What kind of phone system do you have? Where is it located?
Let’s start with the basics. Do you have an analog system, an in-house PBX or a Cloud hosted PBX system? Is it located in a closet, an IT room or is it hosted in the Cloud?
If you have landline phones, you may feel safe from virtual threats. However, in-house and hosted PBX systems have distinct differences and need to safeguarded appropriately. When experts host your system, it is inevitably stronger.
Who takes care of the security for your phone system?
Does this responsibility fall on a service provider or in-house staff? If it falls on staff members, it may be time to provide them with a quick refresh of their obligations.
Are you using secure passwords?
It is common for phones to come with default passwords. It is also common for staff not to bother changing these passwords after the phones are set up. This makes it incredibly easy for hackers to hijack your network.
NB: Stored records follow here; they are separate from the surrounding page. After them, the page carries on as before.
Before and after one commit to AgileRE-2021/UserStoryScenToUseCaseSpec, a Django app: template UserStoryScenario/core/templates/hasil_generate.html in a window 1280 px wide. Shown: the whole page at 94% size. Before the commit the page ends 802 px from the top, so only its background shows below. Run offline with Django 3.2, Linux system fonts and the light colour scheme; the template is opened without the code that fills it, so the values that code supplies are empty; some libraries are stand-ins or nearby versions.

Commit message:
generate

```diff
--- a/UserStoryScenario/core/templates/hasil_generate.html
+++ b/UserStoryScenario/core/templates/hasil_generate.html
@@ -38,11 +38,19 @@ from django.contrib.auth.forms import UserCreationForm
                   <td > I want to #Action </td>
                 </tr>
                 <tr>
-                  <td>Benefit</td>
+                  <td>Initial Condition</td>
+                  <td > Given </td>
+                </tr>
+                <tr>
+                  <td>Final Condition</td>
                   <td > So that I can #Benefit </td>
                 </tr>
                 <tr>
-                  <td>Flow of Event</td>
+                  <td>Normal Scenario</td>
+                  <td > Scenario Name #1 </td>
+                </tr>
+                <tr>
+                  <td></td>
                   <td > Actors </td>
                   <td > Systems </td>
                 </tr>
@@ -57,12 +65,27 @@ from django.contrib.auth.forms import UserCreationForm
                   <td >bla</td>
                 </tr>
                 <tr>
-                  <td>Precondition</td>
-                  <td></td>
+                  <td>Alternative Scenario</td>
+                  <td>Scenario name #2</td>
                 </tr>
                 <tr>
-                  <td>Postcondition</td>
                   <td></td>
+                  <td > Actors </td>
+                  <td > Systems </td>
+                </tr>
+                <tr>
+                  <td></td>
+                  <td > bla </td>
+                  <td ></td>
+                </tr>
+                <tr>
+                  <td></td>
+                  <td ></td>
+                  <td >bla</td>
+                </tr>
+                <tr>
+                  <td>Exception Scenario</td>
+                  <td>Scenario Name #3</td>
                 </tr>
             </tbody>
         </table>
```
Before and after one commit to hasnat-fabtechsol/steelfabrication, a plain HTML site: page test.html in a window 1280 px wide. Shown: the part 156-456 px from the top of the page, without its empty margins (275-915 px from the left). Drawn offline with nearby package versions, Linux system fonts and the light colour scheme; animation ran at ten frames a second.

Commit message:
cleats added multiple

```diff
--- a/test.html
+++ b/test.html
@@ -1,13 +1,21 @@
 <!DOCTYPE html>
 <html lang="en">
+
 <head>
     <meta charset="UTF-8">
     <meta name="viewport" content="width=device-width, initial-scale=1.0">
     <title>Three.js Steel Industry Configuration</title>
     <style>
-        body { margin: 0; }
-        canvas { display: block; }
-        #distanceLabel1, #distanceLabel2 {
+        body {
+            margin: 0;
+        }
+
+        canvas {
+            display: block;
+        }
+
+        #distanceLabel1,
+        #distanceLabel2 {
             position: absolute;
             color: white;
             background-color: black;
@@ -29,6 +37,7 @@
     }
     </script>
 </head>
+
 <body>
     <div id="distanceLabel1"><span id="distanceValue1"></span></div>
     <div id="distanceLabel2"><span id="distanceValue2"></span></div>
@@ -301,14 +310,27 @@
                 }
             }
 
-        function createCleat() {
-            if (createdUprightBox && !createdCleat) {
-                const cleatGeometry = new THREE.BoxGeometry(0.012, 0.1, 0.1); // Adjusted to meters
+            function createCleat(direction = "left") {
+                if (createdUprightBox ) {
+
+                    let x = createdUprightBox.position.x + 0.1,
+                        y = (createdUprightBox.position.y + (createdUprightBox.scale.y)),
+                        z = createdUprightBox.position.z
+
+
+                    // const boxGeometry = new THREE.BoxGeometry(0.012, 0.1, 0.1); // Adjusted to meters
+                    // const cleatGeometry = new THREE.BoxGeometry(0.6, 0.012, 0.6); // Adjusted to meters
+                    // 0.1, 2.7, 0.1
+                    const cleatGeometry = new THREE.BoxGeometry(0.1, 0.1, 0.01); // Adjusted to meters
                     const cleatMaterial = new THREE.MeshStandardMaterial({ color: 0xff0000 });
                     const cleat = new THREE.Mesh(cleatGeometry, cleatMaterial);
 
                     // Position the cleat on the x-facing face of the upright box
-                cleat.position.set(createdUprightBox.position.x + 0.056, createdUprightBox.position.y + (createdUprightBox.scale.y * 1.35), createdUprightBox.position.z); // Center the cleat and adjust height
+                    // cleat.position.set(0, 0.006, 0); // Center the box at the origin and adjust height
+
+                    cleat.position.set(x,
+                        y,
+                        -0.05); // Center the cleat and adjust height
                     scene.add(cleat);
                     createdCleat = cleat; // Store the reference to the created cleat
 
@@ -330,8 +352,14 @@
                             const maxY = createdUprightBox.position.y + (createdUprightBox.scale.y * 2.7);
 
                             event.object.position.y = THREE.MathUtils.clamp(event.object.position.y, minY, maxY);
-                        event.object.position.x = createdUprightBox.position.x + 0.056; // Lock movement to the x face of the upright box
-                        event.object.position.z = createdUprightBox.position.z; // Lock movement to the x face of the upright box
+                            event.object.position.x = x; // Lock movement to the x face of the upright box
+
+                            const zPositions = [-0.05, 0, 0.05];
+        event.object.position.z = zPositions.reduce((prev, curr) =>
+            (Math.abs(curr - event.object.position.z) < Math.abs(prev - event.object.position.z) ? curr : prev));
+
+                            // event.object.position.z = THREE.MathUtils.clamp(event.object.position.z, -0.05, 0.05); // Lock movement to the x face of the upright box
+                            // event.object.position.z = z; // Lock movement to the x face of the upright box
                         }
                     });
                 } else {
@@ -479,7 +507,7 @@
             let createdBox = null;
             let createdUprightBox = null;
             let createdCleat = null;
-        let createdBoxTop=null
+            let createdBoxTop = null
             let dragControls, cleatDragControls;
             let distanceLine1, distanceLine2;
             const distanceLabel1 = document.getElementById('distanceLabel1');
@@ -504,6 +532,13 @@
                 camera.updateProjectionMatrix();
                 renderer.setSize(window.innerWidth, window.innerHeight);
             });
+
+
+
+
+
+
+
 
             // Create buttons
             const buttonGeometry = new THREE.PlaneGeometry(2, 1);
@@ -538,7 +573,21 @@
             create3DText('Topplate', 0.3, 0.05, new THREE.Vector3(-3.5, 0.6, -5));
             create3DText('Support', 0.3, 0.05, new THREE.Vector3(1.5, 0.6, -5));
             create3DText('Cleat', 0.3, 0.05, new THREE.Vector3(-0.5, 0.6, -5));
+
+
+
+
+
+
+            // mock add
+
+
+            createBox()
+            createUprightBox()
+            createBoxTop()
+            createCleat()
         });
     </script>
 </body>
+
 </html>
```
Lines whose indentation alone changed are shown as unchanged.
The best passwords are long and contain no ties to personal information (i.e. birthdays, a pet’s name). Using a series of upper and lower case letters and numbers helps to make passwords even safer.
When was the last time the firmware on your phones was updated?
Manufacturers provide firmware (permanent software programmed into memory) updates just like computers and mobile devices. Ensuring that phones are kept up-to-date can keep you a step ahead of hackers who are working to exploit cracks in the system.
How are you currently protecting yourself from unwanted intruders?
Using a layered approach is an effective way to guarantee that you have ‘covered all your bases’ when it comes security. You can employ encryption and IP authentication to help sustain a secure traffic flow.
Consider redundancy: Do you have an effective failover in place if your system were to go down?
You can’t predict if or when disaster will strike. You can keep your business ticking and keep your client information intact during major outages by maintaining proper backups. Having a solid failover plan helps your staff be prepared for anything!
Do you have a fax machine or multi-use printer attached both to your network and your phone system?
These machines are conduits of valuable information. Data traveling over a VoIP network must be fortified all the way to its arrival at these end-points. Encryption and authentication can help affirm security.
VoIP is a leading edge, universally adopted technology that brings an array of benefits to work environments. It is scalable, reliable and easy to install. When paired with pertinent security measures implemented by a team of experts, it is an incredibly safe form of telephony. We strongly recommend using a hosted cloud PBX solution like Telecom Metrics to mitigate risks.
Coming up in part two of our series, we will chart a checklist to help you determine if your business is safe in the hands of your current voice provider.